- [Action item]: Which lines of the records below contain the word "valign"? Copy each of them out.
++++++++++++++++++++
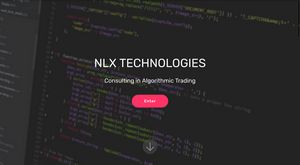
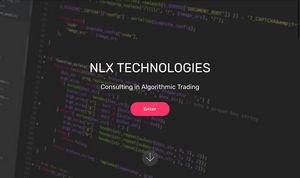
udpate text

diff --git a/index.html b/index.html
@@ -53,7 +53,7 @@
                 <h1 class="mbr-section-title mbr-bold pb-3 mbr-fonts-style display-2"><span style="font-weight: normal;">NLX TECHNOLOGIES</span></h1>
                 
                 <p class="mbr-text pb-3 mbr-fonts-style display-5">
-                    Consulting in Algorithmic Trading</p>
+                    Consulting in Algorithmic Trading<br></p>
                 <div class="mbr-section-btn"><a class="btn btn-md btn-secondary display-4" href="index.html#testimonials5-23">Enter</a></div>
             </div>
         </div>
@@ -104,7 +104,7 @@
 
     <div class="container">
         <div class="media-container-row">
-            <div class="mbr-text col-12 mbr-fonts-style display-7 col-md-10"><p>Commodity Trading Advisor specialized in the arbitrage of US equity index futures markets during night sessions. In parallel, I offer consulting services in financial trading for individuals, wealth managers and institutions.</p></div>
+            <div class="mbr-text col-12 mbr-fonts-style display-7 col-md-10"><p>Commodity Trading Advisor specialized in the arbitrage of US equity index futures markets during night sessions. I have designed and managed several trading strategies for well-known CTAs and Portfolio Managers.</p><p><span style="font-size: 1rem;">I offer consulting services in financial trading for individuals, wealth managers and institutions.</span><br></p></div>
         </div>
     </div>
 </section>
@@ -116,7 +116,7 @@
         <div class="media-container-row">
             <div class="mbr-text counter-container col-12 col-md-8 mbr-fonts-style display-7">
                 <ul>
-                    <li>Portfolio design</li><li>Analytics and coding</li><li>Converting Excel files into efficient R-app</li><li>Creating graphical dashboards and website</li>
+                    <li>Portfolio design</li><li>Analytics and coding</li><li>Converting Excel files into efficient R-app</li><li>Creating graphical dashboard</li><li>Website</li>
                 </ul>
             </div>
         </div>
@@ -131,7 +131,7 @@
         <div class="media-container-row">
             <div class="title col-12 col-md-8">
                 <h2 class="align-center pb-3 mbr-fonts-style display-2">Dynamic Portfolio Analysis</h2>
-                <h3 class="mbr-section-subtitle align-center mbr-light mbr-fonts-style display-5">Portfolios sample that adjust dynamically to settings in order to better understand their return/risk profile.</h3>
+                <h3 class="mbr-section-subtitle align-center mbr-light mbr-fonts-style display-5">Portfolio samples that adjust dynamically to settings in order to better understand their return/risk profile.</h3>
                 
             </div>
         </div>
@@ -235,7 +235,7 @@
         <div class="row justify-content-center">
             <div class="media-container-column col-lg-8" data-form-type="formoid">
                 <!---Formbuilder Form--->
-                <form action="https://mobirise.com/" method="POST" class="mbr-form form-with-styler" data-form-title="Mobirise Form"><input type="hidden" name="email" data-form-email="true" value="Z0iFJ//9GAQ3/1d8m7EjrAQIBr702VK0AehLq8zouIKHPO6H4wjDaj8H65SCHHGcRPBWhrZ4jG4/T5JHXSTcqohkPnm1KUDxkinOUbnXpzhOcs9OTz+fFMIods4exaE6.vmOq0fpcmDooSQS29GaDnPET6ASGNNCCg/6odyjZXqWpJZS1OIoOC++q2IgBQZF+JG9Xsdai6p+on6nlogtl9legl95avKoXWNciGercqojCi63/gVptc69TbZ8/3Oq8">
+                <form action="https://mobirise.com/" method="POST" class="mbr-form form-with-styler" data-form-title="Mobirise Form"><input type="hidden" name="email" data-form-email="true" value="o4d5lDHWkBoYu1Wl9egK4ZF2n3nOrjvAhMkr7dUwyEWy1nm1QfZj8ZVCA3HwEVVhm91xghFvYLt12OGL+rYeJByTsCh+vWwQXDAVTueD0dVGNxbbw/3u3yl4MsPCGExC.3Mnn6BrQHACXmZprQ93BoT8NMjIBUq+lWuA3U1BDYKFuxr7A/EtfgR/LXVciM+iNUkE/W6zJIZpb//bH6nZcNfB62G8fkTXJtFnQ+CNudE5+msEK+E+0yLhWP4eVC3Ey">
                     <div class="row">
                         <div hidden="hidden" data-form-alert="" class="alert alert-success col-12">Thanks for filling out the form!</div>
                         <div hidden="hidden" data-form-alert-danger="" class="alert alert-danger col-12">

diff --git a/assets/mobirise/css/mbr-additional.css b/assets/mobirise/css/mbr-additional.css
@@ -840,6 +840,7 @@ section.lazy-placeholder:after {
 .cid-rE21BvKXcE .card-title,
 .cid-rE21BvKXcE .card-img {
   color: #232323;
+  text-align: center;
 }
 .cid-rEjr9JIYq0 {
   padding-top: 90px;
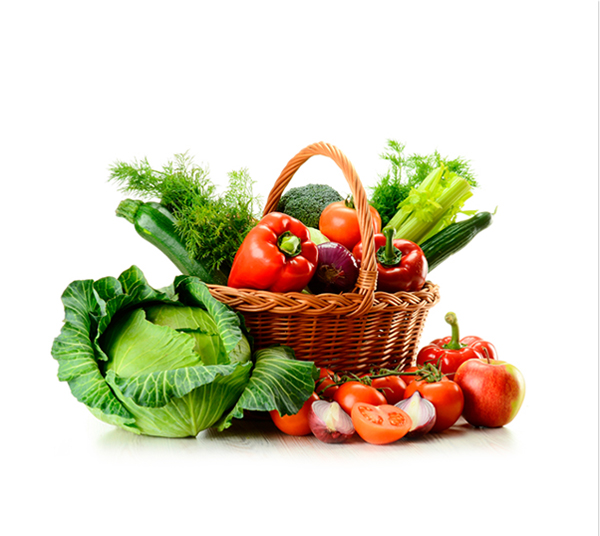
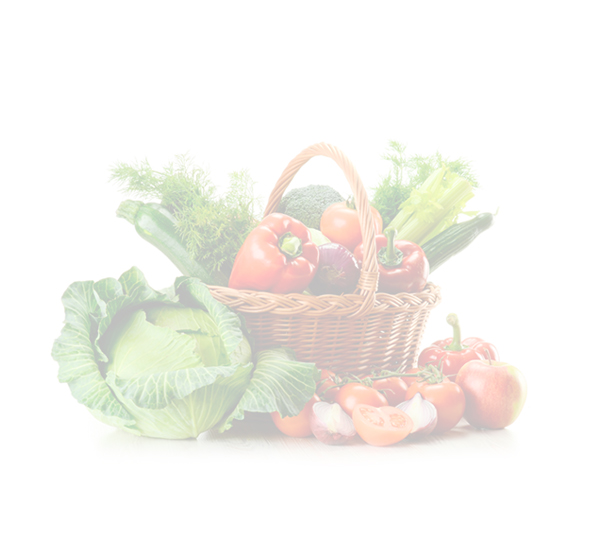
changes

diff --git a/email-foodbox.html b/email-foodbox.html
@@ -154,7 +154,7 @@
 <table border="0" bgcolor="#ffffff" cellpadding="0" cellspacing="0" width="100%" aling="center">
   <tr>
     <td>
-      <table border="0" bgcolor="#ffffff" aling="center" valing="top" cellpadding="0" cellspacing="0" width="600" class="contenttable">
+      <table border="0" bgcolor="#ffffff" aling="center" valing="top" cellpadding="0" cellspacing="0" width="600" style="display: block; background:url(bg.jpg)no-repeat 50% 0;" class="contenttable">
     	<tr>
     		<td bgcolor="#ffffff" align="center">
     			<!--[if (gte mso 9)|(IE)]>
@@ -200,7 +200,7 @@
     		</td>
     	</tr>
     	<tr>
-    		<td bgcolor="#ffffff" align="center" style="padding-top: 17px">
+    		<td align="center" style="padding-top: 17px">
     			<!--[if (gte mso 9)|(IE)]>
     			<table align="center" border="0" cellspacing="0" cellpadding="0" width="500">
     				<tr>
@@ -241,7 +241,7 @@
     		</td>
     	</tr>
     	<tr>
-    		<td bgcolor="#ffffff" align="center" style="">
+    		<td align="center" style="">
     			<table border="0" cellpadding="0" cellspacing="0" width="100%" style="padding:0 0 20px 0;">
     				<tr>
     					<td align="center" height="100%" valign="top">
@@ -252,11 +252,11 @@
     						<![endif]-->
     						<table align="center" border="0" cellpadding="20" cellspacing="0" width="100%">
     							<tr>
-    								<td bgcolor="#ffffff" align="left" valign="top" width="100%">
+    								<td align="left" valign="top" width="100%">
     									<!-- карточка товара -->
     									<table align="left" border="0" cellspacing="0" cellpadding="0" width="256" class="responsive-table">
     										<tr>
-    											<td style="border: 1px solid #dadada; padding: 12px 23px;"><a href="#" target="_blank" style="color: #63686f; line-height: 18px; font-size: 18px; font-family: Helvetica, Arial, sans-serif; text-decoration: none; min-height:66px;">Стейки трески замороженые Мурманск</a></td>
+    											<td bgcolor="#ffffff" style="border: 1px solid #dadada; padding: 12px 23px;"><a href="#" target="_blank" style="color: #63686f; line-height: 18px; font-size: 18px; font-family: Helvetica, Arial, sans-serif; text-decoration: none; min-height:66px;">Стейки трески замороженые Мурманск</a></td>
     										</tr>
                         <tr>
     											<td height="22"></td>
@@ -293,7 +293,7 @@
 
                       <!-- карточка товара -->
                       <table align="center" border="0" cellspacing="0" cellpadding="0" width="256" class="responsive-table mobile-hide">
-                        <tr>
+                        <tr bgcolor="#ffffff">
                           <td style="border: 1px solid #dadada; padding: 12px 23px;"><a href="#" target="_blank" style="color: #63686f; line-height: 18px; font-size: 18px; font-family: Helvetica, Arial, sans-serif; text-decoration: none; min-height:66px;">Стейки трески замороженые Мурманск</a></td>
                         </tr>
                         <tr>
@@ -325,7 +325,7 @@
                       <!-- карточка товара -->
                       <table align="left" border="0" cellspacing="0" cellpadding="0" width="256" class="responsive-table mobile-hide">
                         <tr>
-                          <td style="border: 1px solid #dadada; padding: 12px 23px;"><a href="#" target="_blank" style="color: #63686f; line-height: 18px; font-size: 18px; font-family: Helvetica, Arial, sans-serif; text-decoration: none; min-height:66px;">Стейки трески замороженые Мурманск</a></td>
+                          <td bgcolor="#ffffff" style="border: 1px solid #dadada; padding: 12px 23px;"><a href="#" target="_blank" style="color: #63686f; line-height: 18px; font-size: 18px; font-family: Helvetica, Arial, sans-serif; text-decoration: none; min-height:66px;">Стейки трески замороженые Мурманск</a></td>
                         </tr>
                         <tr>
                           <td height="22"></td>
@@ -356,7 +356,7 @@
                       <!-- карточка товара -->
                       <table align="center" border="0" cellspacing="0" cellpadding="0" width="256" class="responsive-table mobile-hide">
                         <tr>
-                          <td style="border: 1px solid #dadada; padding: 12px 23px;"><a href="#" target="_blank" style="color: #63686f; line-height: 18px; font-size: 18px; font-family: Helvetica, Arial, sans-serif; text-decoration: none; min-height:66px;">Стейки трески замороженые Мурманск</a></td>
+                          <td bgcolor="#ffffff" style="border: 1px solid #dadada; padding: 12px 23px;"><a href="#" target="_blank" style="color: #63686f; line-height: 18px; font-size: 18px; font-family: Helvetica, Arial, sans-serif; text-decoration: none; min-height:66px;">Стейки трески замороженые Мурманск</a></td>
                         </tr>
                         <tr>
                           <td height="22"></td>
++++++++++++++++++++
- [Exercise result]:
     					<td align="center" height="100%" valign="top">
-    								<td bgcolor="#ffffff" align="left" valign="top" width="100%">
+    								<td align="left" valign="top" width="100%">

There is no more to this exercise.